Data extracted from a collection
.....

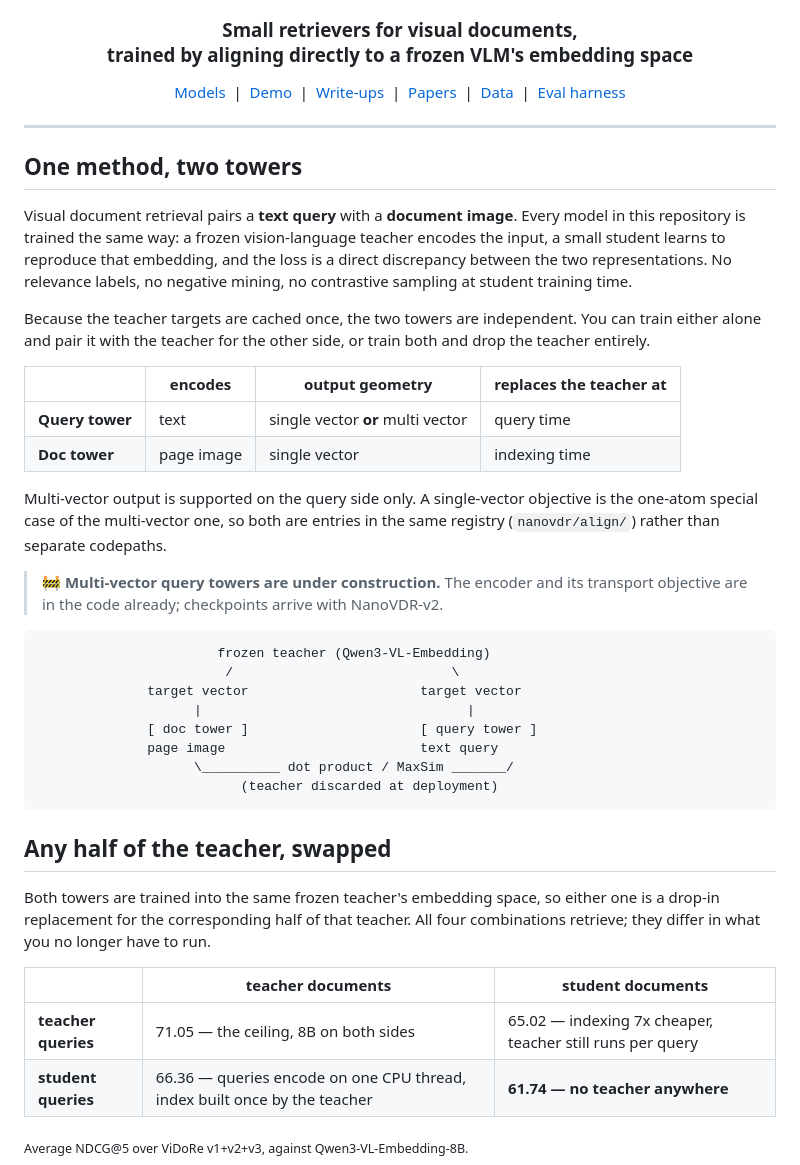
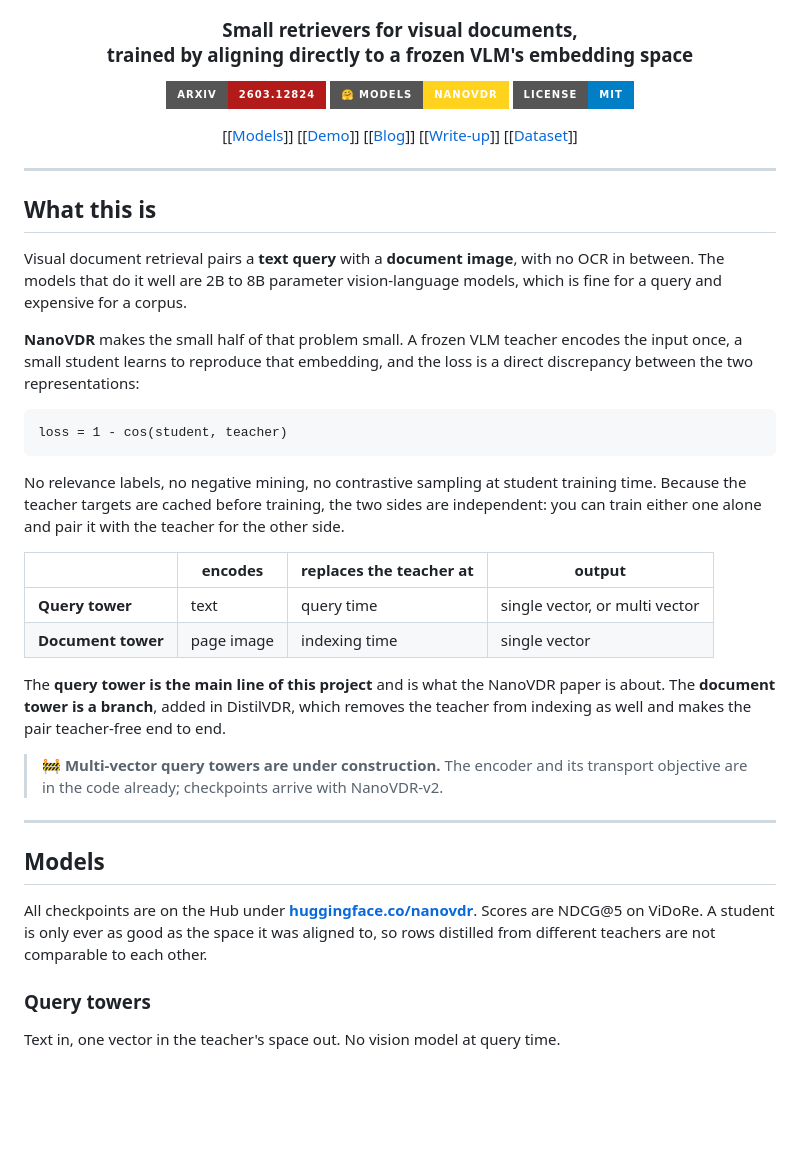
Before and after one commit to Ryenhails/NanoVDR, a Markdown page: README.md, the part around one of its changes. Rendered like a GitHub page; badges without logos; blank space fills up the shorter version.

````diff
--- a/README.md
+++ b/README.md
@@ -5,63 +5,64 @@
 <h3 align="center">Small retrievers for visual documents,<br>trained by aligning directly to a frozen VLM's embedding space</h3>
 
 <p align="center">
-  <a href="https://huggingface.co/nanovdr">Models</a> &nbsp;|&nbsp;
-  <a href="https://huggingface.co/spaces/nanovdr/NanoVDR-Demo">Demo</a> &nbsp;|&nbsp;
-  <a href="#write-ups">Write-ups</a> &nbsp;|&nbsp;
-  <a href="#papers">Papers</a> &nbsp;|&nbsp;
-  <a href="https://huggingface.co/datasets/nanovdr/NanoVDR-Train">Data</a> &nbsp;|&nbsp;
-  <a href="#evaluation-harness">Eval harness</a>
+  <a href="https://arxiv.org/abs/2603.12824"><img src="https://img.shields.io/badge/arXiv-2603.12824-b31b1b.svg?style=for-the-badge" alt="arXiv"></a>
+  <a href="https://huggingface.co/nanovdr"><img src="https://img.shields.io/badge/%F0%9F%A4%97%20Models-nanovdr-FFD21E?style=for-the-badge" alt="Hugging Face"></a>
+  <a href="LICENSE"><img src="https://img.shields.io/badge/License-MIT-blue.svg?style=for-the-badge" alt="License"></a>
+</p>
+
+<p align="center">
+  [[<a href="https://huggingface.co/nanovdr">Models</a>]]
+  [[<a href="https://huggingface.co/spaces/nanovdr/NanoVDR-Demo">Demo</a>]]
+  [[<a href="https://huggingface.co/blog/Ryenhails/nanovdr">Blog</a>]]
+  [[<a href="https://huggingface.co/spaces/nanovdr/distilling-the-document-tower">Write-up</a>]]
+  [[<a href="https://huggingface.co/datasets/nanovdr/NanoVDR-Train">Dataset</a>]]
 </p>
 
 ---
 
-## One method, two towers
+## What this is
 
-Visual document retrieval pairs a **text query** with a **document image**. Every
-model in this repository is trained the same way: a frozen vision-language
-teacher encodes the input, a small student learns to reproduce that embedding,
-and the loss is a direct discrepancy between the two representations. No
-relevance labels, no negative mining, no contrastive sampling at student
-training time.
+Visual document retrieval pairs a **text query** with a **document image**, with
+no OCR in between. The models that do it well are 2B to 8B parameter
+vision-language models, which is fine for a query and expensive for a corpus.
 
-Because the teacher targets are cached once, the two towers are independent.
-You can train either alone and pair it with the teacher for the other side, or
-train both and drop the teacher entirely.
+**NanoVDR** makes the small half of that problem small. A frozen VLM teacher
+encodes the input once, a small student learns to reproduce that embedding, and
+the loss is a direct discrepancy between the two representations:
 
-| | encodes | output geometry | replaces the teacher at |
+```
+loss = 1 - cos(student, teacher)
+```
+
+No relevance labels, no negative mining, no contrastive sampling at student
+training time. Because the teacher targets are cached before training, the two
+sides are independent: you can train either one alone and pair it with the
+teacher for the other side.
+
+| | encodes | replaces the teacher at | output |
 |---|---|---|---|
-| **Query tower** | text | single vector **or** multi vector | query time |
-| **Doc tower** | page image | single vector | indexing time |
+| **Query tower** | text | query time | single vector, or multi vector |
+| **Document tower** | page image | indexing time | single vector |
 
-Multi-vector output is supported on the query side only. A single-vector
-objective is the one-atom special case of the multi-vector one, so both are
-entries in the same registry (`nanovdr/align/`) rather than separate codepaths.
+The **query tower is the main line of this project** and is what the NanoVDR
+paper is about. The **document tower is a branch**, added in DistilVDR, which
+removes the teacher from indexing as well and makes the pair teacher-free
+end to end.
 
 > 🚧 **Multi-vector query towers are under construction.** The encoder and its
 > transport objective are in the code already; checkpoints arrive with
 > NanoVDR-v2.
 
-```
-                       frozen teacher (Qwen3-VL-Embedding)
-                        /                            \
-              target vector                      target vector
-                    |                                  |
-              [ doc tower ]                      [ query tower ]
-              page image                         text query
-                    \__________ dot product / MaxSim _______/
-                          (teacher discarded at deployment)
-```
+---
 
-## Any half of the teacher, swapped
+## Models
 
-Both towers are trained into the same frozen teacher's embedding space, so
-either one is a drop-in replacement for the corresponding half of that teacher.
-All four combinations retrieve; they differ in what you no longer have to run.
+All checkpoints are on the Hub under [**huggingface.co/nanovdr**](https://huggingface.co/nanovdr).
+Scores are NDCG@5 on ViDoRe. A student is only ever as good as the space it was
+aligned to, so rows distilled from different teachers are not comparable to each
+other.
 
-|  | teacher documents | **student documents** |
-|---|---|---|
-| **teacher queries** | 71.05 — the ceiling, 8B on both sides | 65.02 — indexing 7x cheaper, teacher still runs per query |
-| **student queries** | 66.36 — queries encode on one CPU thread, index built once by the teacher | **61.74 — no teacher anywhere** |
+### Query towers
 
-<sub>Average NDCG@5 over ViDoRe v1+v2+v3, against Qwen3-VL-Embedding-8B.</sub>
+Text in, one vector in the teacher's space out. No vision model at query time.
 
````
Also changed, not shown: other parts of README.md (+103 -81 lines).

.....

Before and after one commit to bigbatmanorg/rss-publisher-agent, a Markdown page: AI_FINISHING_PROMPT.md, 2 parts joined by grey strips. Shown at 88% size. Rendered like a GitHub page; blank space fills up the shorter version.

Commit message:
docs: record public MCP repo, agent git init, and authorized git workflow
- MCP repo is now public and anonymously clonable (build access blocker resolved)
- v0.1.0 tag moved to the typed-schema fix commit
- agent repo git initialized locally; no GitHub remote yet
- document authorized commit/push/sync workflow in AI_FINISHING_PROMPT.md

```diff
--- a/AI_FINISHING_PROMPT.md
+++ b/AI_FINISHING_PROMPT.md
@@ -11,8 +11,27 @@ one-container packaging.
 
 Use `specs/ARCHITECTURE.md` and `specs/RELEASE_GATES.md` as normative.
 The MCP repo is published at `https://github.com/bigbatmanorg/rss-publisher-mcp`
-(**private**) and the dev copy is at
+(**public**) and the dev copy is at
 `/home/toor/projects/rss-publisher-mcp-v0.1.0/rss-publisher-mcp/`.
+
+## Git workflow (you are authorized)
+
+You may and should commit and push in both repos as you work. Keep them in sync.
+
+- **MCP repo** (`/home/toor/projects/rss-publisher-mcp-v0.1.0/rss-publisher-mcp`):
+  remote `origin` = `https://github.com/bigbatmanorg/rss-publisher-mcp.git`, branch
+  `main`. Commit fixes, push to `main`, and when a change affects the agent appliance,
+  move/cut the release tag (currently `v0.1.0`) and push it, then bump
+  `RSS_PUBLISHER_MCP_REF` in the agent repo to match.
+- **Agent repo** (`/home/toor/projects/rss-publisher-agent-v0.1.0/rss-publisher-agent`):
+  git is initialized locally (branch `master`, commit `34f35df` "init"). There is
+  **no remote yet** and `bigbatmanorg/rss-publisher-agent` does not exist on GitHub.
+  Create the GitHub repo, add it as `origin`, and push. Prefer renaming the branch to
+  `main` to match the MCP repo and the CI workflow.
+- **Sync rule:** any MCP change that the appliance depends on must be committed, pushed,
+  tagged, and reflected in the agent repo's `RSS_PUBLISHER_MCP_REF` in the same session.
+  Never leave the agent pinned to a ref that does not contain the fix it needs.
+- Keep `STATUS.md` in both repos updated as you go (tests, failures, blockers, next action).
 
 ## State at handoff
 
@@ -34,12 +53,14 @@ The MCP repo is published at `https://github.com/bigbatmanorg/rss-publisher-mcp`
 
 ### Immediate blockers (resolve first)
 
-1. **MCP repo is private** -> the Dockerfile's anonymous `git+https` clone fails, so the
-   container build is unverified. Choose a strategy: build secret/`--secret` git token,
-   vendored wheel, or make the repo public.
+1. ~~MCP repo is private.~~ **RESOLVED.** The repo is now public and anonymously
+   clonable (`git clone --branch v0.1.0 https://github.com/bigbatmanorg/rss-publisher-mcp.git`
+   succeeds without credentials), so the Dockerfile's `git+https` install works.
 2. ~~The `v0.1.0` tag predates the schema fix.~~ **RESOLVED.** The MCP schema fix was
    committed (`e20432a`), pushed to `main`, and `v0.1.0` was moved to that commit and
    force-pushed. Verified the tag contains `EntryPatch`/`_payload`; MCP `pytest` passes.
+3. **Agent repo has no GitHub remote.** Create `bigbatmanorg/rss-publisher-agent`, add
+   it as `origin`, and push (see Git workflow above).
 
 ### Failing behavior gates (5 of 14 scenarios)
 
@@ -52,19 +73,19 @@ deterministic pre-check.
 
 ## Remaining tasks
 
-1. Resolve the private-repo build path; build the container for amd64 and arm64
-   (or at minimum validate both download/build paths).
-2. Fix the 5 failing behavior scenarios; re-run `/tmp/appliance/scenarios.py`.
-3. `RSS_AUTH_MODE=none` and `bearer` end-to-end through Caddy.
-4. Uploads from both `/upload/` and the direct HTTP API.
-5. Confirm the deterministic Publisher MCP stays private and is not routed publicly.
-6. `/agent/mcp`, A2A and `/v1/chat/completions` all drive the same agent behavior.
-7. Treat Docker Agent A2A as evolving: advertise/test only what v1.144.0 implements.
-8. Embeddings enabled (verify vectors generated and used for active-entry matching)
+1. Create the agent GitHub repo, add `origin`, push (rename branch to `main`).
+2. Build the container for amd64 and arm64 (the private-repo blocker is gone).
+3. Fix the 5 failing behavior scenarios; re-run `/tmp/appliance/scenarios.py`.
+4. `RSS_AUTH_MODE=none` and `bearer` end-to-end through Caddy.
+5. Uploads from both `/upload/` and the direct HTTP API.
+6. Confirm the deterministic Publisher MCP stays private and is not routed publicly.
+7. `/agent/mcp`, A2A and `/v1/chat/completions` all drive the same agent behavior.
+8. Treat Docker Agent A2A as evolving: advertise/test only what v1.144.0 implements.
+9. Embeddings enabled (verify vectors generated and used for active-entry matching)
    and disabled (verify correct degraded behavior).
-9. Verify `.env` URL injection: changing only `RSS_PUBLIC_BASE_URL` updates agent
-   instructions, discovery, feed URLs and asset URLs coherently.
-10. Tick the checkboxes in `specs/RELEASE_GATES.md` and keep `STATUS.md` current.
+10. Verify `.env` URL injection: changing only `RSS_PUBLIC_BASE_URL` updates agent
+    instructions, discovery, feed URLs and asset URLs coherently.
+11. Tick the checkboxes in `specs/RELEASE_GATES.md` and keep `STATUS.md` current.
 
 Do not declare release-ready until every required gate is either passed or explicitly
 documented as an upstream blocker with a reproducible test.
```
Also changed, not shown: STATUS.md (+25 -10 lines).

.....

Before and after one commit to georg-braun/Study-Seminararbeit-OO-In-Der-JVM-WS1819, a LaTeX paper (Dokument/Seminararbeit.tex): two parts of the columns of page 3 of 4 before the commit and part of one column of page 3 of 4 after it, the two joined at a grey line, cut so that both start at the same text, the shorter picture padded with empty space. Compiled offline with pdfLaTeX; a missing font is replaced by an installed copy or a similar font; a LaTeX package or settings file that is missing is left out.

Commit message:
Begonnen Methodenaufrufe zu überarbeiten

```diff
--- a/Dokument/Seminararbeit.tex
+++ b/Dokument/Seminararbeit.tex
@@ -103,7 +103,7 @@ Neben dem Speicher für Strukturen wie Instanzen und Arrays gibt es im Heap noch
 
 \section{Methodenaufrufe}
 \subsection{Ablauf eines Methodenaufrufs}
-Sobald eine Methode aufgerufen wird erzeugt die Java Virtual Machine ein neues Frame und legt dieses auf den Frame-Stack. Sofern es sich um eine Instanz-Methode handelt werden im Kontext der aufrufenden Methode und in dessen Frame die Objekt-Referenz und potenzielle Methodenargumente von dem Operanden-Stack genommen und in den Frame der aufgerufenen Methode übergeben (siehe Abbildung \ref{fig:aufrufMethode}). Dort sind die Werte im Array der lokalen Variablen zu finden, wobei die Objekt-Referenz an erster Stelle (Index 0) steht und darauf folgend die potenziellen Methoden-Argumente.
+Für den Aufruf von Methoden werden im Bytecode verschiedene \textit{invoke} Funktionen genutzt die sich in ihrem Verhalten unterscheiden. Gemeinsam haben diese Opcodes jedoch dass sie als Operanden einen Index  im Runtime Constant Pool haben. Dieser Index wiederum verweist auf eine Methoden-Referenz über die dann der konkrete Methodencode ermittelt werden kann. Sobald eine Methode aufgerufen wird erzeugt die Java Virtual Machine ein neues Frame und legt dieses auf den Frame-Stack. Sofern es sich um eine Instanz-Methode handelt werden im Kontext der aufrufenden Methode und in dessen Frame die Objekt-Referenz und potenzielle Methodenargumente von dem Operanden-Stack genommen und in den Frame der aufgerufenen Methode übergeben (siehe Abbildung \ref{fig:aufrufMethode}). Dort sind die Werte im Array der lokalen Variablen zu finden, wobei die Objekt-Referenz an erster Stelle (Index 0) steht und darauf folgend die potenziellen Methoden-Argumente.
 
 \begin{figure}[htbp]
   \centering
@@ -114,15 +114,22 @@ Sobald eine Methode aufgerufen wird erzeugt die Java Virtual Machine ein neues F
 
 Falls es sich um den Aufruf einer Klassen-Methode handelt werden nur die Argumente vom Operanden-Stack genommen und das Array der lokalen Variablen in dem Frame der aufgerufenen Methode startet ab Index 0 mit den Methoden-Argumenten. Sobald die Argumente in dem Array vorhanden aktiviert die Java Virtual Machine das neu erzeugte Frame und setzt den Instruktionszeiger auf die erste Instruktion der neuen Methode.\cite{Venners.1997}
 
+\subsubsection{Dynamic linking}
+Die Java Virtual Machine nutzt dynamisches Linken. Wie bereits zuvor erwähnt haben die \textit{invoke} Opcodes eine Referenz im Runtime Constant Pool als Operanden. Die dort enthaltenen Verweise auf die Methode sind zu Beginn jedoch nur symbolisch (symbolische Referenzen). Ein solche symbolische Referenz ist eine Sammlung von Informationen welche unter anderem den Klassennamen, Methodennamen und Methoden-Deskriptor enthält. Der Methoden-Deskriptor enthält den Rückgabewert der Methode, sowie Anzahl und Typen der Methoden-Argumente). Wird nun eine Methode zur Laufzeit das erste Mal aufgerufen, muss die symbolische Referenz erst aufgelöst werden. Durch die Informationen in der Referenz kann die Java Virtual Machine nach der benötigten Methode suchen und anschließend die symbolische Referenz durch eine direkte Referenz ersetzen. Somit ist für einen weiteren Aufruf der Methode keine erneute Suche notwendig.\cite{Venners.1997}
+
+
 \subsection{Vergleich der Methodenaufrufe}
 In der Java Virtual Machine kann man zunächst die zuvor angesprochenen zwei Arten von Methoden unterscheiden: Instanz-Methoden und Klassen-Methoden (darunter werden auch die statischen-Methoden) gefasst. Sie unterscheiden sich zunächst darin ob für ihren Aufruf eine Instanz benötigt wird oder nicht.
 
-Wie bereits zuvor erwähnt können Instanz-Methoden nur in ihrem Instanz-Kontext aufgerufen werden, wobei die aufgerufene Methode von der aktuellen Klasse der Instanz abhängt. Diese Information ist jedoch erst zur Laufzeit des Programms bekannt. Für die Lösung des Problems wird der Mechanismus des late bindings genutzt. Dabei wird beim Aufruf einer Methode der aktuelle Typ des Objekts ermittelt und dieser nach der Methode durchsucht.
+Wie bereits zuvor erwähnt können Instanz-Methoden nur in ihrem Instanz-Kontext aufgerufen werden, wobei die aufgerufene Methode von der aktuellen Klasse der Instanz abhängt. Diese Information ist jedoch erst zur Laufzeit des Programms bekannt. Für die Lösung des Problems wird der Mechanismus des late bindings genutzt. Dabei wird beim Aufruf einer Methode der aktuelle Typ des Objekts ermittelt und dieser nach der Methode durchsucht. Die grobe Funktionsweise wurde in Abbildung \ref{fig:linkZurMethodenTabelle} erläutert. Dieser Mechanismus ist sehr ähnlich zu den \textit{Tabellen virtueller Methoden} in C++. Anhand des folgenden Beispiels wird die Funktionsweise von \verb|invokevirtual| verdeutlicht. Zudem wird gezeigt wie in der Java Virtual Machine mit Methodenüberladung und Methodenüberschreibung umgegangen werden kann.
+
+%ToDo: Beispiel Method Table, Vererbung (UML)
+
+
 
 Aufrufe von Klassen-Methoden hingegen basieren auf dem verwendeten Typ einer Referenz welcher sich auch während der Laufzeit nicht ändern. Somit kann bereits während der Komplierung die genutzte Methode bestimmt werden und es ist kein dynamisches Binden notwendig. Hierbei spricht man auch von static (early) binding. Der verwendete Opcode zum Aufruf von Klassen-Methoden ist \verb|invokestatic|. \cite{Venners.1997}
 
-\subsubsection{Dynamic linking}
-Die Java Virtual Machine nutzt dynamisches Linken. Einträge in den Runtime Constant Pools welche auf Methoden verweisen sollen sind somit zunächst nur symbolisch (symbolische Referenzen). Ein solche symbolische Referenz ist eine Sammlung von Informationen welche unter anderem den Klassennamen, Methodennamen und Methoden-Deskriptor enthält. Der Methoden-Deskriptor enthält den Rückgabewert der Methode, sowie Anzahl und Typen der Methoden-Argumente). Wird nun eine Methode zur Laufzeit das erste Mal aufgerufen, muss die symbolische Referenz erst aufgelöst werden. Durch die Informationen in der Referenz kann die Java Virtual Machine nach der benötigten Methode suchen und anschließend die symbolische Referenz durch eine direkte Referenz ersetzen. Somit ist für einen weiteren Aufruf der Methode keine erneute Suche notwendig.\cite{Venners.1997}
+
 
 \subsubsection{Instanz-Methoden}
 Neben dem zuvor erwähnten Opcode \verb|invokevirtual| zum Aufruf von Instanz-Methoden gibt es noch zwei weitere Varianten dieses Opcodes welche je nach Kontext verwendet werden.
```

.....

Return, unchanged, the run of lines above that opens with the line containing "frozen teacher (Qwen3-VL-Embedding)" and closes with the line containing "Also changed, not shown: other". Include both.

-                       frozen teacher (Qwen3-VL-Embedding)
-                        /                            \
-              target vector                      target vector
-                    |                                  |
-              [ doc tower ]                      [ query tower ]
-              page image                         text query
-                    \__________ dot product / MaxSim _______/
-                          (teacher discarded at deployment)
-```
+---
 
-## Any half of the teacher, swapped
+## Models
 
-Both towers are trained into the same frozen teacher's embedding space, so
-either one is a drop-in replacement for the corresponding half of that teacher.
-All four combinations retrieve; they differ in what you no longer have to run.
+All checkpoints are on the Hub under [**huggingface.co/nanovdr**](https://huggingface.co/nanovdr).
+Scores are NDCG@5 on ViDoRe. A student is only ever as good as the space it was
+aligned to, so rows distilled from different teachers are not comparable to each
+other.
 
-|  | teacher documents | **student documents** |
-|---|---|---|
-| **teacher queries** | 71.05 — the ceiling, 8B on both sides | 65.02 — indexing 7x cheaper, teacher still runs per query |
-| **student queries** | 66.36 — queries encode on one CPU thread, index built once by the teacher | **61.74 — no teacher anywhere** |
+### Query towers
 
-<sub>Average NDCG@5 over ViDoRe v1+v2+v3, against Qwen3-VL-Embedding-8B.</sub>
+Text in, one vector in the teacher's space out. No vision model at query time.
 
````
Also changed, not shown: other parts of README.md (+103 -81 lines).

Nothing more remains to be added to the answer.